It turns out, though, that some publishers are doing pretty well despite the piracy problem. “We’ve had an incredible year,” says Sourcebooks president Dominique Raccah. “Last year was the best year in the company’s history. This year we beat that, which I didn’t think was even possible.” Raccah adds that her company is doing well because of digital publishing, not in spite of it. “It’s been an amazing ride,” she says.
It turns out there are some huge advantages — at least for publishers. A big one: the price of an e-book isn’t fixed the way it is with physical books. Ten years ago, a publisher would have sent out its books to the bookstore with the price stamped on the cover. After that, they were done — they couldn’t put it on sale to sell more books.

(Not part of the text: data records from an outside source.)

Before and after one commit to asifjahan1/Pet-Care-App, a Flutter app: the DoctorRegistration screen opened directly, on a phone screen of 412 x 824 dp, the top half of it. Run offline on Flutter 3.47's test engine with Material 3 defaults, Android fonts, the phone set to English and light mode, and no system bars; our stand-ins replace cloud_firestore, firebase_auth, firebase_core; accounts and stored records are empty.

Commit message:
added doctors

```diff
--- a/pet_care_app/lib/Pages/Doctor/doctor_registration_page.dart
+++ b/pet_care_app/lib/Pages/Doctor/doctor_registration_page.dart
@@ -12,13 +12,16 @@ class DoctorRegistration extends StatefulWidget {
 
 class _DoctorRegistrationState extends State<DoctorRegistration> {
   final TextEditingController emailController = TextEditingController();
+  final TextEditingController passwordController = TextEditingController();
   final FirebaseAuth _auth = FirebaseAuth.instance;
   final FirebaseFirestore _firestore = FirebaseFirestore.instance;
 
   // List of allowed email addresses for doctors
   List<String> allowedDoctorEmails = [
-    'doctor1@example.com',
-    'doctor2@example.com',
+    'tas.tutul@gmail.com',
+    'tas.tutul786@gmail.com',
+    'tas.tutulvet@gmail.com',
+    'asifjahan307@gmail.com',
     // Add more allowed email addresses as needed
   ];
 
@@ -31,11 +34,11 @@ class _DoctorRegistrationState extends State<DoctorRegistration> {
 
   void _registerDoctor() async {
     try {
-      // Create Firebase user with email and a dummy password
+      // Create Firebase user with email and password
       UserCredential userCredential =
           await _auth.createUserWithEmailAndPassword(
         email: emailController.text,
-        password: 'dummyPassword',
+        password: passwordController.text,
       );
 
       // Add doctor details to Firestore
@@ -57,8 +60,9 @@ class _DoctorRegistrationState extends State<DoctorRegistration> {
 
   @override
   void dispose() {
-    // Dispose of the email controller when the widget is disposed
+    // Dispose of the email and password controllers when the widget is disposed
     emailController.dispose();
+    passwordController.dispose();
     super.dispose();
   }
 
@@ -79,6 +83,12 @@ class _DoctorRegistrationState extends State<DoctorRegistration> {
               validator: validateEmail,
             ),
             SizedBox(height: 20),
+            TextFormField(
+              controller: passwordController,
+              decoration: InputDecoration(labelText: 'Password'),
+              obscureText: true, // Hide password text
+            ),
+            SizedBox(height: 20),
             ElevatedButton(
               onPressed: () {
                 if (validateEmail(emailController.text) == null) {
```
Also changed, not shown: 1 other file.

“The exciting thing about digital books is that we actually get to test and price differently,” Raccah says. “We can even price on a weekly basis.” Once publishers have this tool, the ability to adjust prices in an instant, they can do whatever they want with that tool — like use it to get publicity. That’s what Little, Brown did with presidential historian Robert Dallek’s book on John F. Kennedy, An Unfinished Life.
In the middle of November, Little, Brown dropped the price from 9.99 to 2.99 for 24 hours — the digital equivalent of a one day only sale. “That sparks sales, it gets people talking about it,” says Terry Adams, a publisher with Little, Brown. “You’ve just expanded the market.”
Dropping the price of An Unfinished Life did get people’s attention. “Here, we had an opportunity to increase the audience,” Adams says. The book — originally published in 2003 — launched itself back onto the bestseller list. And because Little, Brown could raise the price again, they weren’t stuck with a money-loser.
This kind of promotion leads to discovery — something that used to just happen in brick and mortar bookstores. But with fewer of those around, publishers are using price to create discovery. It’s like making music available for streaming, so that someone will discover an artist and buy a record.
And speaking of music, if you read the new e-book 40 Years of Queen, — you’ll find it’s full of links. Links to iTunes, where you can buy the music you’ve been reading about. That’s another huge advantage of e-books: publishers can sell you things inside your book. It’s still quite rare, but that’s where digital publishing is headed.
But enough with the good news. There’s still one big problem putting pressure on publishers — besides thieves. A problem you may have noticed, actually, just in the past day or so.
“We actually don’t have a good gifting tradition yet for e-books,” says Dominique Raccah. Despite all the advances in reading technology, physical books are still the best Christmas presents.